### Task objective
Write out the listing below in its entirety, minus the pictures, without changing a word.
:: Source information
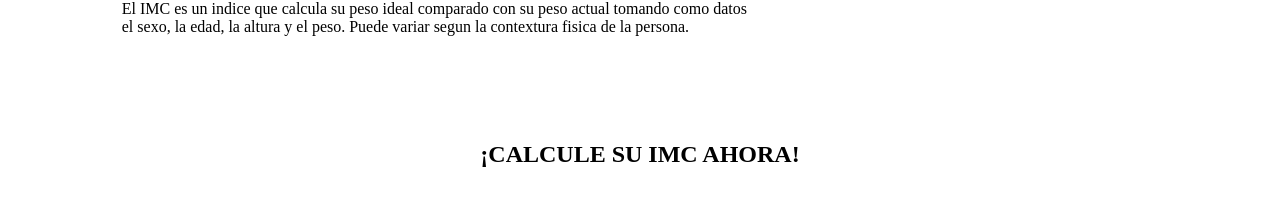
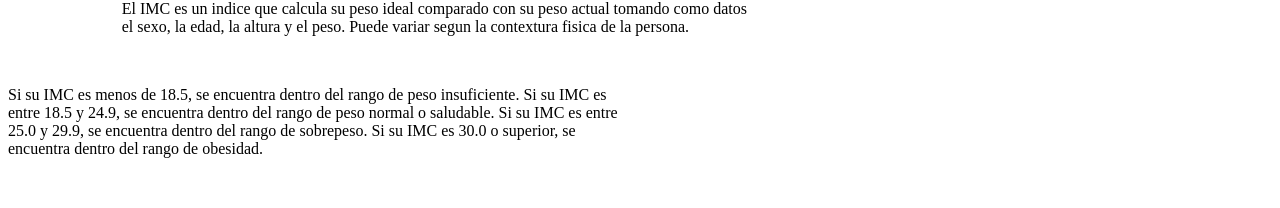
Before and after one commit to romanreyy/imc, a React (Create React App) app: page / in a window 1280 px wide. Shown: the part 204-412 px from the top of the page. Built offline with nearby package versions, Linux system fonts and the light colour scheme.

Commit message:
Update AboutImc.js

```diff
--- a/src/Components/AboutImc.js
+++ b/src/Components/AboutImc.js
@@ -7,6 +7,10 @@ export default function AboutImc () {
                     <p className="description">El IMC es un indice que calcula su peso ideal comparado con su peso actual tomando como datos el sexo, la edad, la altura y el peso. Puede variar segun la contextura fisica
                         de la persona. <br/>
                     </p>
+                    <br/>
+                    <p>
+                            Si su IMC es menos de 18.5, se encuentra dentro del rango de peso insuficiente. Si su IMC es entre 18.5 y 24.9, se encuentra dentro del rango de peso normal o saludable. Si su IMC es entre 25.0 y 29.9, se encuentra dentro del rango de sobrepeso. Si su IMC es 30.0 o superior, se encuentra dentro del rango de obesidad.
+                    </p>
                 </div>
             </div>
         </section>
```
::::
### Solution for this task
Before and after one commit to romanreyy/imc, a React (Create React App) app: page / in a window 1280 px wide. Shown: the part 204-412 px from the top of the page. Built offline with nearby package versions, Linux system fonts and the light colour scheme.

Commit message:
Update AboutImc.js

```diff
--- a/src/Components/AboutImc.js
+++ b/src/Components/AboutImc.js
@@ -7,6 +7,10 @@ export default function AboutImc () {
                     <p className="description">El IMC es un indice que calcula su peso ideal comparado con su peso actual tomando como datos el sexo, la edad, la altura y el peso. Puede variar segun la contextura fisica
                         de la persona. <br/>
                     </p>
+                    <br/>
+                    <p>
+                            Si su IMC es menos de 18.5, se encuentra dentro del rango de peso insuficiente. Si su IMC es entre 18.5 y 24.9, se encuentra dentro del rango de peso normal o saludable. Si su IMC es entre 25.0 y 29.9, se encuentra dentro del rango de sobrepeso. Si su IMC es 30.0 o superior, se encuentra dentro del rango de obesidad.
+                    </p>
                 </div>
             </div>
         </section>
```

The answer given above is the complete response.